Unless you live in outer Uzbek, you are probably under a steady assault of Mother’s Day gift advertising. Despite this media onslaught, I’m not getting excited. With few exceptions, you can hardly find anything for moms today that hasn’t been pulled from a Dumpster and recycled, slapped with a “fair trade” label that cannot be removed under penalty of law, or made from “banana byproducts.”
I’ve seen tote bags advertised for Mom that have solar panels attached, as if we don’t have enough to schlep around. You call these gifts? Here’s a tip for those still shopping for that special mom in your life: I would not want to be on the receiving end of a dinner prepared by a woman who had just received a composting starter kit for Mother’s Day. Just sayin’.
Not only am I allergic to gifts with political agendas attached, but honestly, what gift could possibly come close to expressing thanks for the towering contributions of the Jewish mother? Think about it: Can you name any other group of mothers anywhere who are genetically wired to make a soup that doubles as penicillin? And don’t underestimate the soaring market value of a Jewish mother’s homemade chicken soup as co-payments for antibiotics begin to skyrocket. Why, I wouldn’t be surprised if a black market emerged for this wondrous invention, with a premium paid for batches that include fluffy matzoh balls. It makes me wonder why Jewish mothers collectively have been denied a Nobel Prize in medicine for our chicken soup alone.
However, you don’t have to be a Jewish mother to realize that raising kids takes so much effort that it keeps us too busy to have time to lobby for prizes on our own behalf, no matter how remarkable a job we have done. That’s okay, darlings, we’ll stay in Chicago or Queens or Phoenix and kvell from a distance when you collect your own Nobel Prizes in Oslo, which, by the way, you would not have won unless we had been on your case to do your homework. To all you Nobel Prize winners, I have this message on behalf of all of your mothers: You’re welcome.

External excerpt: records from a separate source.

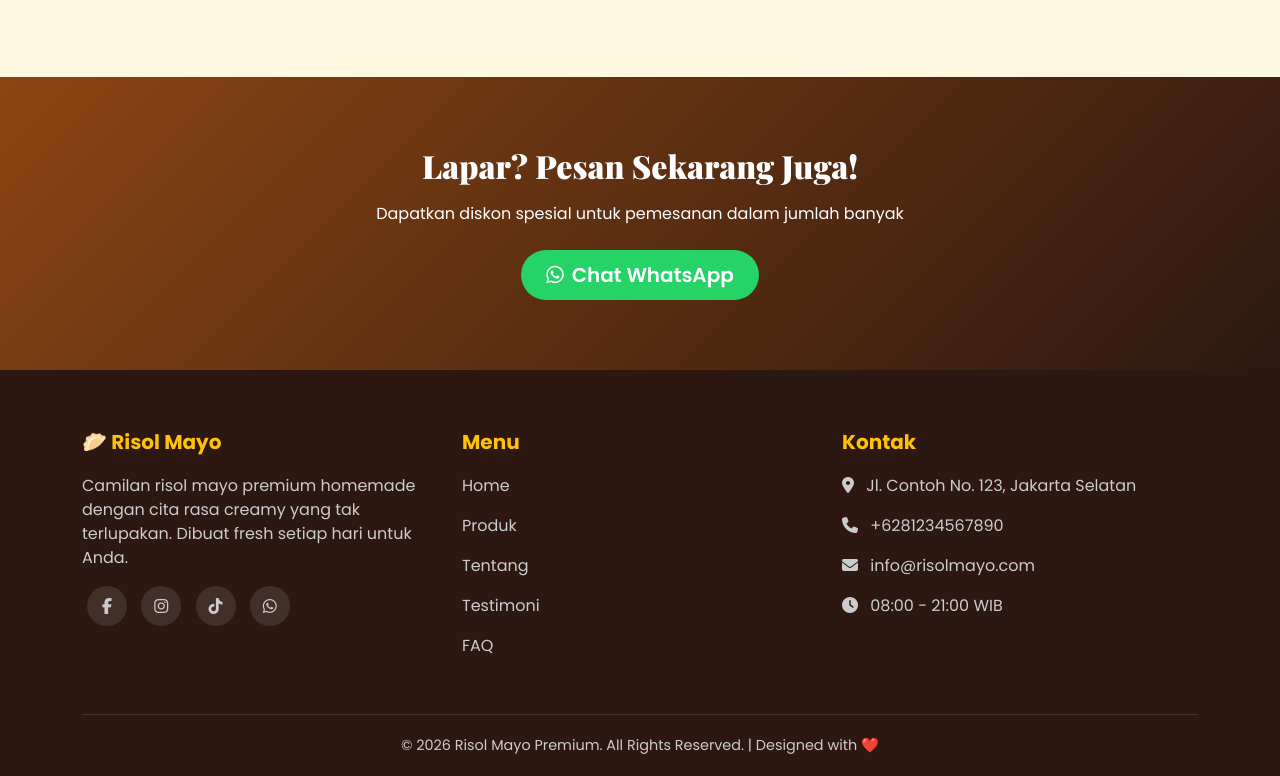
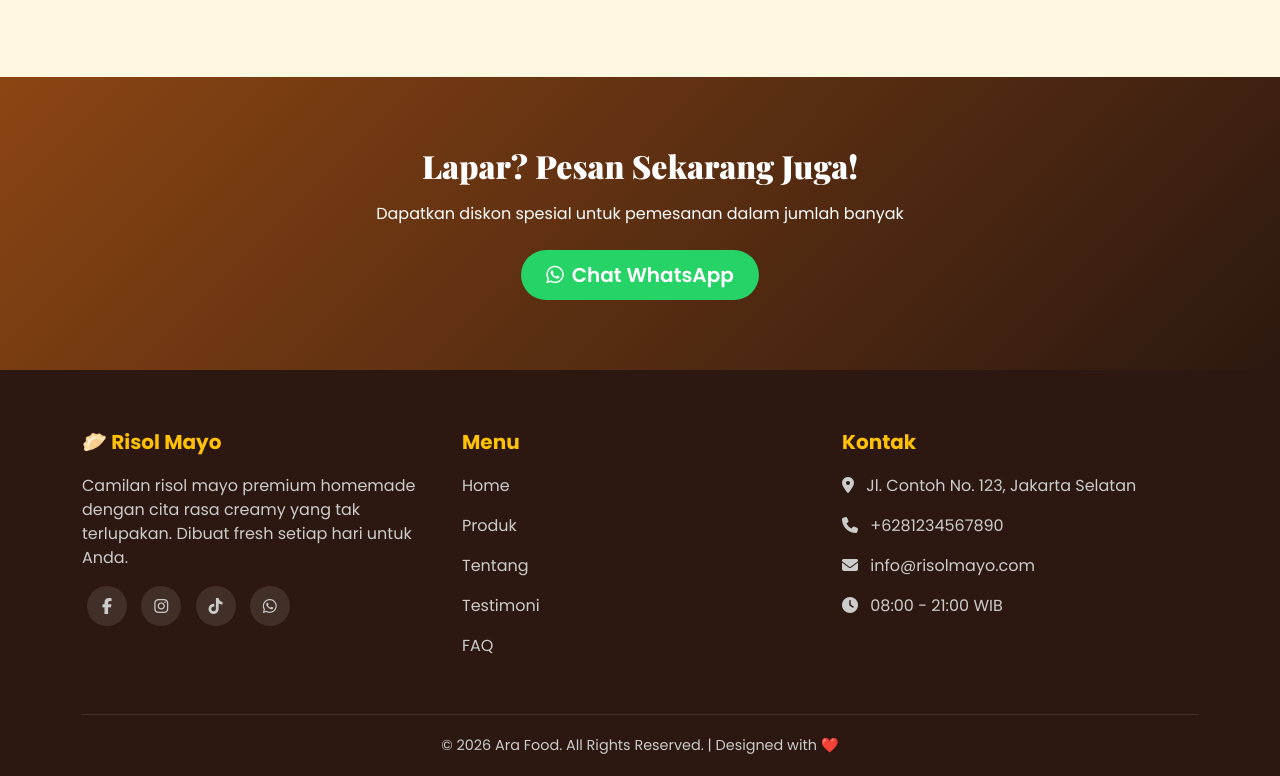
Before and after one commit to timestravelers/arafood, a plain HTML site: page index.html in a window 1280 px wide. Shown: the part 4205-4981 px from the top of the page. Drawn offline with nearby package versions, Linux system fonts and the light colour scheme.

Commit message:
Update index.html

```diff
--- a/index.html
+++ b/index.html
@@ -596,7 +596,7 @@
       </div>
     </div>
     <div class="footer-bottom">
-      <p class="mb-0">&copy; <span id="year"></span> Risol Mayo Premium. All Rights Reserved. | Designed with ❤️</p>
+      <p class="mb-0">&copy; <span id="year"></span> Ara Food. All Rights Reserved. | Designed with ❤️</p>
     </div>
   </div>
 </footer>
```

In the last year, various flavor-of-the-month moms have had their days in the sun, each with her own style of parenting, ranging from the almost militaristic “Tiger Moms” to the laissez-faire French moms who reportedly don’t even hand out snacks between meals! (Maybe this is why those kids are rioting in the streets in Paris now.) It’s hard to get the balance right, and the darned thing is, the balance may be different for each kid you have! No wonder this is tough work.
As for me, I’ve never cared as much about my kids’ academic and extracurricular achievements as much as I have cared about raising them to be mensches. This Yiddish word is bandied about frequently but is hard to translate succinctly. A mensch is someone of good and refined character. Someone who is kind and giving. Someone who is honest, and thinks of others before thinking of the self. Wouldn’t we all be better off if our kids saw that we valued menschiness even more than masters’ degrees?
Now, we mothers tend to have remarkable perspicacity. We know all kinds of things that you don’t think we know. Our radar whispers to us when you are dating someone we don’t approve of, frittering away hours on Facebook, and when you are about to step out into the elements without a sweater, even if it’s a nippy 72 degrees. Which is why we know what you are thinking right now: Okay, I got her a Dustbuster last year. How can I top that this year? To this agonizing question, I have a short-listed the best gifts for Mom that will prove you’re a real mensch. And as a bonus, none of these require the use of recycled banana peels.
1. Buy a sweater for yourself and show it to her, promising that you will always wear it if you go out in any inclement weather lower than 72 degrees.
2. If you are single and over 30, marry another mensch. If you do this, you won’t have to worry about gifts for Mom for the next 20 years.
3. Call her and ask her advice, even if you don’t really want it. You will add years to her life. Besides, could it hurt to ask?
4. If you have kids (and if you don’t, why not?) ask her for her recipe for chicken soup. It did wonders for you, didn’t it?
See? You don’t even need to spend a lot of money to please your mother on Mother’s Day. And if you resent the idea that this is a made-up, commercially exploited holiday, just play along. After all, if not for your mom making sure you did your homework, you would have never won 1st prize in that 7th-grade science experiment.
What do you want for Mother’s Day…really?